Does your program teach and promote the arts?
Do you have a personal passion for the arts?
Do you have or know kids who have or could benefit from arts programs?
If you answered yes to any of these questions (which should be most of us!), someone in your world stands to be impacted by the funding risks that arts education programs and organizations are currently facing.1
The Transformative Power of the Arts
Jonathan Herman, Executive Director of the National Guild for Community Arts Education said, “In study after study after study, an arts education has proven to be a substantial contributor to increased learning across the curriculum and to students’ emotional wellbeing.” This translates to potentially reducing poverty and crime, in short, changing lives, which has a ripple effect to us all.
Mr. Herman cited examples of powerful programs supported by public funds:

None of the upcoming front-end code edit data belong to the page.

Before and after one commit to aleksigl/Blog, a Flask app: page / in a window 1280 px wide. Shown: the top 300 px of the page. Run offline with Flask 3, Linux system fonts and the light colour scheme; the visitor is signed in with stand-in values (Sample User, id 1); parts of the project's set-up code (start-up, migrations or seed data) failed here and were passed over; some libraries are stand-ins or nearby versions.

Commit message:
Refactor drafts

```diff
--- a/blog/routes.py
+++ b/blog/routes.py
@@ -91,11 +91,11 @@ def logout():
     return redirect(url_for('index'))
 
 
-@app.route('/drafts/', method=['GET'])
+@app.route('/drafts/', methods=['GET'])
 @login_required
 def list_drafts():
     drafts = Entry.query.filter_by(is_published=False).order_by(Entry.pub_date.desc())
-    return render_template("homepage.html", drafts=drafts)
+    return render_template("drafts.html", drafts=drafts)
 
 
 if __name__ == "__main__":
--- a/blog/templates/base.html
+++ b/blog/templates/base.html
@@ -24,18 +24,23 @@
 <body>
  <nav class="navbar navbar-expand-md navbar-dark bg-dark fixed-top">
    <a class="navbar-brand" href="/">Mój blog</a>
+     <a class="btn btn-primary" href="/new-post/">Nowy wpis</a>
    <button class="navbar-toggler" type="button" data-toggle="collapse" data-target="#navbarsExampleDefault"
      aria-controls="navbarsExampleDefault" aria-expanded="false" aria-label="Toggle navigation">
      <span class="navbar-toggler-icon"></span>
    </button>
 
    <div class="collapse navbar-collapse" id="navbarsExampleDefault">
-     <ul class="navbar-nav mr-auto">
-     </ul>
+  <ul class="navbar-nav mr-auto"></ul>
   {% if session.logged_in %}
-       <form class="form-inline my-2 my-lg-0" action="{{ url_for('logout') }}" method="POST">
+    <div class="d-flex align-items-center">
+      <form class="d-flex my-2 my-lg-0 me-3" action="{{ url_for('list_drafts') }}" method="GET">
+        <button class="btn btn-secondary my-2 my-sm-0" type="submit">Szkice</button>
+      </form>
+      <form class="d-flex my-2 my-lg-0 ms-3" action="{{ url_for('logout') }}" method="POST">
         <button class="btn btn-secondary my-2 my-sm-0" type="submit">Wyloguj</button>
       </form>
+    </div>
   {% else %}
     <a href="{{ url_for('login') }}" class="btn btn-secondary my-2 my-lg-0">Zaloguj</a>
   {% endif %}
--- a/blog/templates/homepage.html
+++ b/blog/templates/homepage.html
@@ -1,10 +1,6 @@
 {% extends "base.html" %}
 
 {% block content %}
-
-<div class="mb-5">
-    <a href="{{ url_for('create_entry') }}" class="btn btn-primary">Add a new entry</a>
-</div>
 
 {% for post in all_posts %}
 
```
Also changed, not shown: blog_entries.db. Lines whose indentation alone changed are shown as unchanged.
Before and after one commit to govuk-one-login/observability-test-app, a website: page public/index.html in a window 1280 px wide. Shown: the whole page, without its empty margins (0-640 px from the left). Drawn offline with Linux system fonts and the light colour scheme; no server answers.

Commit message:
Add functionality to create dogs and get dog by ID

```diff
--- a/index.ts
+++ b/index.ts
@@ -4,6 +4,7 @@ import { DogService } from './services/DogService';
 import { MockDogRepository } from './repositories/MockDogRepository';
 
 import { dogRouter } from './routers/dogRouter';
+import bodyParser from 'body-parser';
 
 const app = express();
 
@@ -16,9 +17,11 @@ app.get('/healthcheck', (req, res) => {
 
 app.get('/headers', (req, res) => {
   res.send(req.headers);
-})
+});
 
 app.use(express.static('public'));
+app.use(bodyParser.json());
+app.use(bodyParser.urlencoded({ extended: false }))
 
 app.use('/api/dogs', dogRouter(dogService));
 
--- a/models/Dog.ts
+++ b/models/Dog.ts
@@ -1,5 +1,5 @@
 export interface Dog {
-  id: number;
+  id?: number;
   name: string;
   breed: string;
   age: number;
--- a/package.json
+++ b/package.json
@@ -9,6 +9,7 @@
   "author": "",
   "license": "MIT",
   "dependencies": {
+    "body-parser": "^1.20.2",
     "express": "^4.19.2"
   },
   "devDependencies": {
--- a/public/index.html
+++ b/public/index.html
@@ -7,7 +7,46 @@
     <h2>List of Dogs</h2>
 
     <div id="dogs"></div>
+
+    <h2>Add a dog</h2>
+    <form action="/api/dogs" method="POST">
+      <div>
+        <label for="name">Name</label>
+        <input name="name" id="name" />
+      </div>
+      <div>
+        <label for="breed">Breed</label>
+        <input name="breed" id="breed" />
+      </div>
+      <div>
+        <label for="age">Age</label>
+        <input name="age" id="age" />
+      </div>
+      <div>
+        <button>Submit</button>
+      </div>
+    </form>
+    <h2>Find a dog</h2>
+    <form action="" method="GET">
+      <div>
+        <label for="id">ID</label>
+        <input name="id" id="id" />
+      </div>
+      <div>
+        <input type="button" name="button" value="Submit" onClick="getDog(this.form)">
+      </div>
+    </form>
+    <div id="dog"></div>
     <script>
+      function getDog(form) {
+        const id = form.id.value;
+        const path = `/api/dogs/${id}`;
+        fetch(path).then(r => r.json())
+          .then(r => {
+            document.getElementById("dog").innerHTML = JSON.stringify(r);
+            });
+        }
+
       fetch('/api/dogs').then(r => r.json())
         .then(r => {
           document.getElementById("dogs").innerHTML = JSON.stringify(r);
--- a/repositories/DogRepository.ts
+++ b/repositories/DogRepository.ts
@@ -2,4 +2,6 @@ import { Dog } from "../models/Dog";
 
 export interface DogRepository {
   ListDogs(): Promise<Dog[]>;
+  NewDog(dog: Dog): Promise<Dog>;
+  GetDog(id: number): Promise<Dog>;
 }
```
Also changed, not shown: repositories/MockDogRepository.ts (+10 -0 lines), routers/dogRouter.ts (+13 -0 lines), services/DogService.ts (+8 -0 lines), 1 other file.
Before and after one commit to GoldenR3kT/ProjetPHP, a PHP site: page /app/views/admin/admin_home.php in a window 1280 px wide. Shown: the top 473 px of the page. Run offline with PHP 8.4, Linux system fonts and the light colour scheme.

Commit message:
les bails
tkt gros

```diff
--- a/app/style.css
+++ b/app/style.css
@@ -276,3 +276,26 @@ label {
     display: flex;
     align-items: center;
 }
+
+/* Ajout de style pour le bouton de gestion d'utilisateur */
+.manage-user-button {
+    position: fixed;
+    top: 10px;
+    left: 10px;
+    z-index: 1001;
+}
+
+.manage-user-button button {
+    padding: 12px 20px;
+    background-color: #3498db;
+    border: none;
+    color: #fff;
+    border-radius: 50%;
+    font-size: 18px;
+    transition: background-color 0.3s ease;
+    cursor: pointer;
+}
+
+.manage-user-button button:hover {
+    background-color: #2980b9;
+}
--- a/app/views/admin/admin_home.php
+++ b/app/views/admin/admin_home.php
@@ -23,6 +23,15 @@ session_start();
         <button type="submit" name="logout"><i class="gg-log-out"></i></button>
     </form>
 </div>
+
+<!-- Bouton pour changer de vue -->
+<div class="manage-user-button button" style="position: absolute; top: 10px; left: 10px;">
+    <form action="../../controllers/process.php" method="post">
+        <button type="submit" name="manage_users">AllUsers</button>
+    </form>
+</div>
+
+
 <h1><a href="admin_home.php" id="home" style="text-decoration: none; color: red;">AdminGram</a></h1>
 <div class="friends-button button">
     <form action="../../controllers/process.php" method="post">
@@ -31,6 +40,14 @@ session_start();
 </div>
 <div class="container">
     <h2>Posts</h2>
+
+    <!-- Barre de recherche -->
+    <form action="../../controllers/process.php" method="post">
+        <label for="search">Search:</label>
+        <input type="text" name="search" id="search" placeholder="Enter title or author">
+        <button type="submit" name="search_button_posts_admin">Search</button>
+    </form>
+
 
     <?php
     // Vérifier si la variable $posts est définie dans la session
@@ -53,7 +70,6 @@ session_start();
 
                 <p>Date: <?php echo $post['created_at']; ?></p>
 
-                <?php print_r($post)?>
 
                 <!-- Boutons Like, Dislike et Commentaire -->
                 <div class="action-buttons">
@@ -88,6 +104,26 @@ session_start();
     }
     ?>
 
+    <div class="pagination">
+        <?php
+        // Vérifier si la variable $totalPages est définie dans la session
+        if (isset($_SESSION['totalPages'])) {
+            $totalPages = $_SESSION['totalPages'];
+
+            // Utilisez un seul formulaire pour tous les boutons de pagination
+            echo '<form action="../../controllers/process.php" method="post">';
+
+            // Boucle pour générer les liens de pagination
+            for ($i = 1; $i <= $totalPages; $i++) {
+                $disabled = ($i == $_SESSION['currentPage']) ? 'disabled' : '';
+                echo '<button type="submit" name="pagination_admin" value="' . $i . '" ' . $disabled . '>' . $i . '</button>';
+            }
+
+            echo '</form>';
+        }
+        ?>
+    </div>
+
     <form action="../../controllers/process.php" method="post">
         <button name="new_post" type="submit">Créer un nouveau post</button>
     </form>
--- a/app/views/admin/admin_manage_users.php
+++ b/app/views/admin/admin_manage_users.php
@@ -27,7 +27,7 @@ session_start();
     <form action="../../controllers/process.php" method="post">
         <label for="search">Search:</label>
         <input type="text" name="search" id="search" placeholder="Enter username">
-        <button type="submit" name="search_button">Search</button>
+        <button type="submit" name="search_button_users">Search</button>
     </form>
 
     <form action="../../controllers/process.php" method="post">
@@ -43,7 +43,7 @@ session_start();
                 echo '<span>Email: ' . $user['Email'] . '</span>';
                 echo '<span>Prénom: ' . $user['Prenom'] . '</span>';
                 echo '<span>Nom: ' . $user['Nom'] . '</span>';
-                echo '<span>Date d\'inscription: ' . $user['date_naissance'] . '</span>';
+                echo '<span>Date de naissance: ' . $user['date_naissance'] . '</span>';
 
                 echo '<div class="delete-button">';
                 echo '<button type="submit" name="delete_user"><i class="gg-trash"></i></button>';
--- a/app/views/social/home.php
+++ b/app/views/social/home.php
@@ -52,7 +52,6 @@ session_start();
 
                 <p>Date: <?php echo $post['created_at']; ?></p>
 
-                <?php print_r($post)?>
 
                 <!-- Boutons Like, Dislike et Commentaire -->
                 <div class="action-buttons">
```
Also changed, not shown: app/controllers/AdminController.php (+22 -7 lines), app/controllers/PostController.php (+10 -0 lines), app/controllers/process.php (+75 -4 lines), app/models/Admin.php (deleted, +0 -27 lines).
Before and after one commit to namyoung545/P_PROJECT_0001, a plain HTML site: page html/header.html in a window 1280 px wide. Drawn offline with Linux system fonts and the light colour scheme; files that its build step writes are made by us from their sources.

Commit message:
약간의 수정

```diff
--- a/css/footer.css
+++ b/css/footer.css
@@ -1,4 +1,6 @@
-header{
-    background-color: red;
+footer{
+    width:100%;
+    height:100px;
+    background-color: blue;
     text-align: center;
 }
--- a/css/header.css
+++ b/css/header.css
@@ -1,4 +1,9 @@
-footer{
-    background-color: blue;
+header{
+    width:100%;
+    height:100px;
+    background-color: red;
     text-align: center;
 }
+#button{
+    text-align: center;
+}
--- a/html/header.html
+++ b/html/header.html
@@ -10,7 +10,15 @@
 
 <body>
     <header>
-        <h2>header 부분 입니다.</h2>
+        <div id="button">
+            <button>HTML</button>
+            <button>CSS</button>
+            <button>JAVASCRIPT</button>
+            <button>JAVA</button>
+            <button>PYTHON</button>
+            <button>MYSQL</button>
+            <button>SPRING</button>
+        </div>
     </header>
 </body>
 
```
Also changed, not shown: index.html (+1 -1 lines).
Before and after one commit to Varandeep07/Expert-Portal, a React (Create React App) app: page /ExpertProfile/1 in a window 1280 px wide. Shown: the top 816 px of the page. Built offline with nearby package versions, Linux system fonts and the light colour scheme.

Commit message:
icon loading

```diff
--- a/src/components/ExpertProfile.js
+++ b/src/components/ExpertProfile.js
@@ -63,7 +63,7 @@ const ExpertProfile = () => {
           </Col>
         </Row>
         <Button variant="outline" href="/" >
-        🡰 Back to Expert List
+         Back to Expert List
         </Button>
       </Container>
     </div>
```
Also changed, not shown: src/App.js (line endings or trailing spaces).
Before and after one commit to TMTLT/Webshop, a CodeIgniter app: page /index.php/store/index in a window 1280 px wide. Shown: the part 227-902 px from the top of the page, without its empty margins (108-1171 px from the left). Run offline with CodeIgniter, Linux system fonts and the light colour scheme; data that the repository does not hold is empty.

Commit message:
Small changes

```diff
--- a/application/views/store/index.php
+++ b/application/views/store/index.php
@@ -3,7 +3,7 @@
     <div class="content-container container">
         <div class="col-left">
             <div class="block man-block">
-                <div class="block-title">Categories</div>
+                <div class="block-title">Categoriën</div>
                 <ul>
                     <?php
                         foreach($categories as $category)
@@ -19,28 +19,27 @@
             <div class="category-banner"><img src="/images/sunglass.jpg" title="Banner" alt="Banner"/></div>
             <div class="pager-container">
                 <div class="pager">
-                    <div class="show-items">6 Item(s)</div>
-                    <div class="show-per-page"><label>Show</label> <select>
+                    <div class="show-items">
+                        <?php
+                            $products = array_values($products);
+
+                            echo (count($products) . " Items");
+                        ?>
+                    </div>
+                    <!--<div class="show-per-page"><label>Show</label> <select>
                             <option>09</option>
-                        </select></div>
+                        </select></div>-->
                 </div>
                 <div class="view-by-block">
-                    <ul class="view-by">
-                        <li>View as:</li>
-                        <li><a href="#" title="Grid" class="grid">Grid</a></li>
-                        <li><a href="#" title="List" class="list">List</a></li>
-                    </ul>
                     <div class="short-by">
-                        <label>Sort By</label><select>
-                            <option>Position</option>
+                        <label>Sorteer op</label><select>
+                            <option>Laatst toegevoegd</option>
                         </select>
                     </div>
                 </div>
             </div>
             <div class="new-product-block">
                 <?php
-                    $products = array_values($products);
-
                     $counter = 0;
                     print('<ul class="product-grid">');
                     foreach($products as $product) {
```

- Project STEP provides intensive musical instruction in strings for talented minority students in Boston, as well as opportunities for them to participate in chamber music ensembles and orchestras.
- Urban Gateways in Chicago offers arts education for the specific purpose of healing trauma in at-risk youth and providing tools for their social and emotional health.
- Cathedral Arts Project in Jacksonville, FL, evaluates the impact of the arts on juvenile crime prevention and explores arts education for at-risk youth.
- The Center of Creative Arts (COCA) provides free dance training for students in St. Louis Public Schools and includes an Honors Dance Program with long-term, individualized training to help students achieve their professional goals.
- Creative Action in Austin, TX, supports teens in creating and performing original plays; transforming public spaces through murals, sculptures, and installations; and developing original filmmaking projects.
Arts Advocacy Day
In 3 weeks, you have an exciting opportunity to support your colleagues in seeking congressional support for the arts.
On Arts Advocacy Day, March 20 and 21, more than 500 grassroots leaders from across the country will gather in Washington, D.C., to share stories with representatives from Congress about the transformative power of the arts.
The largest gathering of its kind, Arts Advocacy Day is hosted by Americans for the Arts, in partnership with more than 85 national arts organizations. The event includes the Nancy Hanks Lecture on Arts & Public Policy at the John F. Kennedy Center for the Performing Arts.
Register for the event and get these great benefits:
- Receive expert arts advocacy training.
- Take advantage of peer-to-peer learning and networking opportunities.
- Support arts education policy, the charitable tax deduction, and funding for the National Endowment for the Arts.
If you can’t attend Arts Advocacy Day, now is the time to contact your local representatives to show your support and tell your own story about the power of the arts in your community.
1Americans for the Arts blog: Arts, Humanities and Public Broadcasting Funding Again at Risk